*** Records shown Section Begins ***
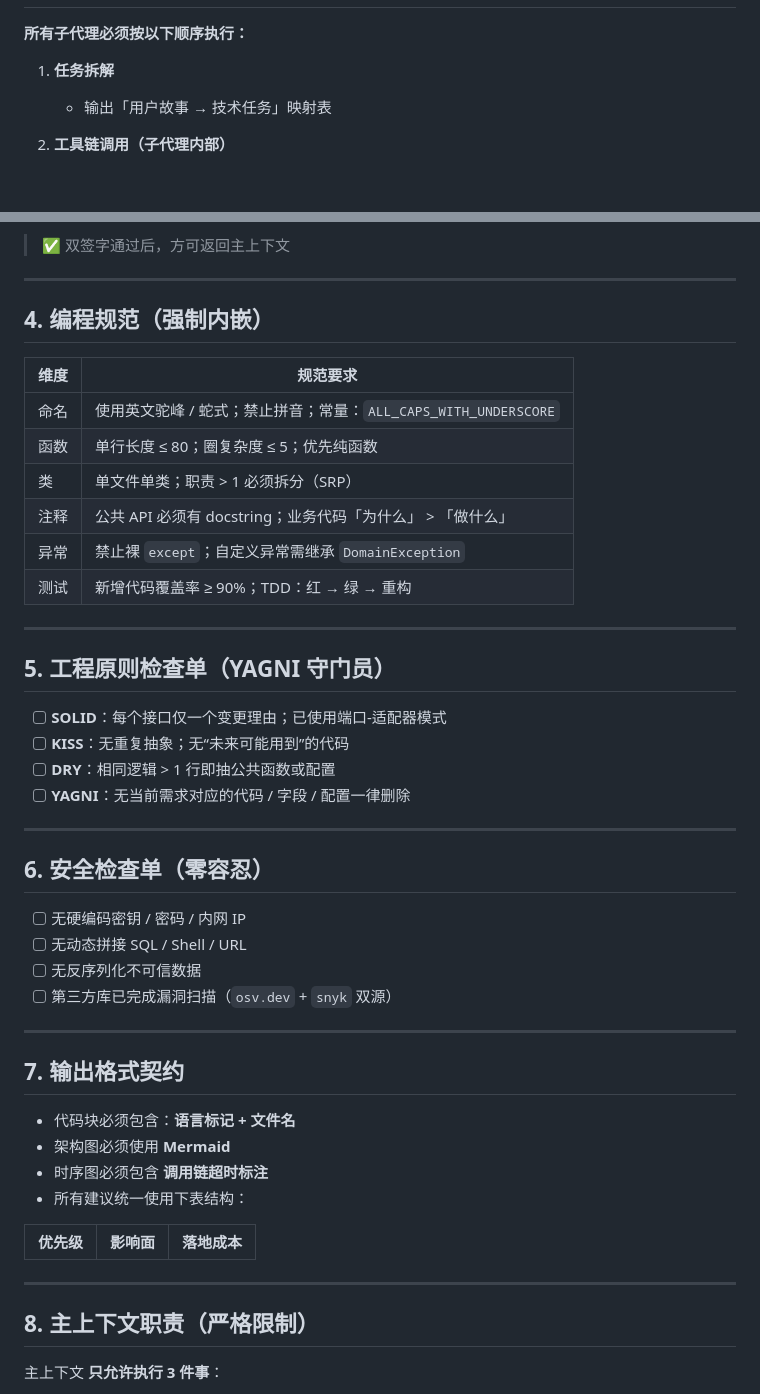
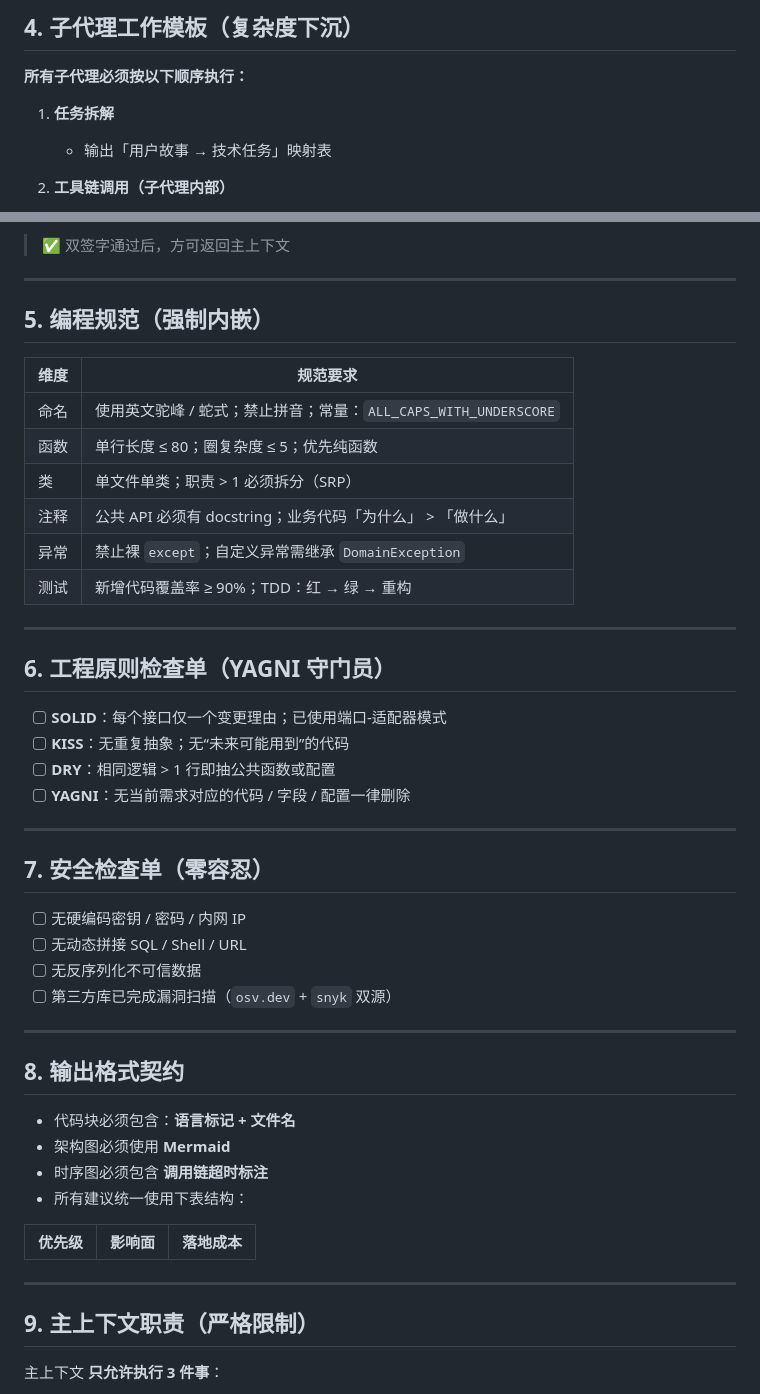
Before and after one commit to vinwang/tools, a Markdown page: iflow/IFLOW.md, 2 parts joined by grey strips. Rendered like a GitHub page; blank space fills up the shorter version.

```diff
--- a/iflow/IFLOW.md
+++ b/iflow/IFLOW.md
@@ -32,3 +88,4 @@
+## 4. 子代理工作模板（复杂度下沉）
 
 **所有子代理必须按以下顺序执行：**
 
@@ -52,7 +109,7 @@
 
 ---
 
-## 4. 编程规范（强制内嵌）
+## 5. 编程规范（强制内嵌）
 
 | 维度 | 规范要求 |
 |----|----|
@@ -65,7 +122,7 @@
 
 ---
 
-## 5. 工程原则检查单（YAGNI 守门员）
+## 6. 工程原则检查单（YAGNI 守门员）
 
 - [ ] **SOLID**：每个接口仅一个变更理由；已使用端口-适配器模式
 - [ ] **KISS**：无重复抽象；无“未来可能用到”的代码
@@ -74,7 +131,7 @@
 
 ---
 
-## 6. 安全检查单（零容忍）
+## 7. 安全检查单（零容忍）
 
 - [ ] 无硬编码密钥 / 密码 / 内网 IP
 - [ ] 无动态拼接 SQL / Shell / URL
@@ -83,7 +140,7 @@
 
 ---
 
-## 7. 输出格式契约
+## 8. 输出格式契约
 
 - 代码块必须包含：**语言标记 + 文件名**
 - 架构图必须使用 **Mermaid**
@@ -95,7 +152,7 @@
 
 ---
 
-## 8. 主上下文职责（严格限制）
+## 9. 主上下文职责（严格限制）
 
 主上下文 **只允许执行 3 件事**：
 
```
Also changed, not shown: other parts of iflow/IFLOW.md (+68 -12 lines).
*** Records shown Section Ends ***
#### [Problem details]
In the lines above, find the word "IFLOW" and copy every line it occurs in.

#### [Result of this exercise]
Before and after one commit to vinwang/tools, a Markdown page: iflow/IFLOW.md, 2 parts joined by grey strips. Rendered like a GitHub page; blank space fills up the shorter version.
--- a/iflow/IFLOW.md
+++ b/iflow/IFLOW.md
Also changed, not shown: other parts of iflow/IFLOW.md (+68 -12 lines).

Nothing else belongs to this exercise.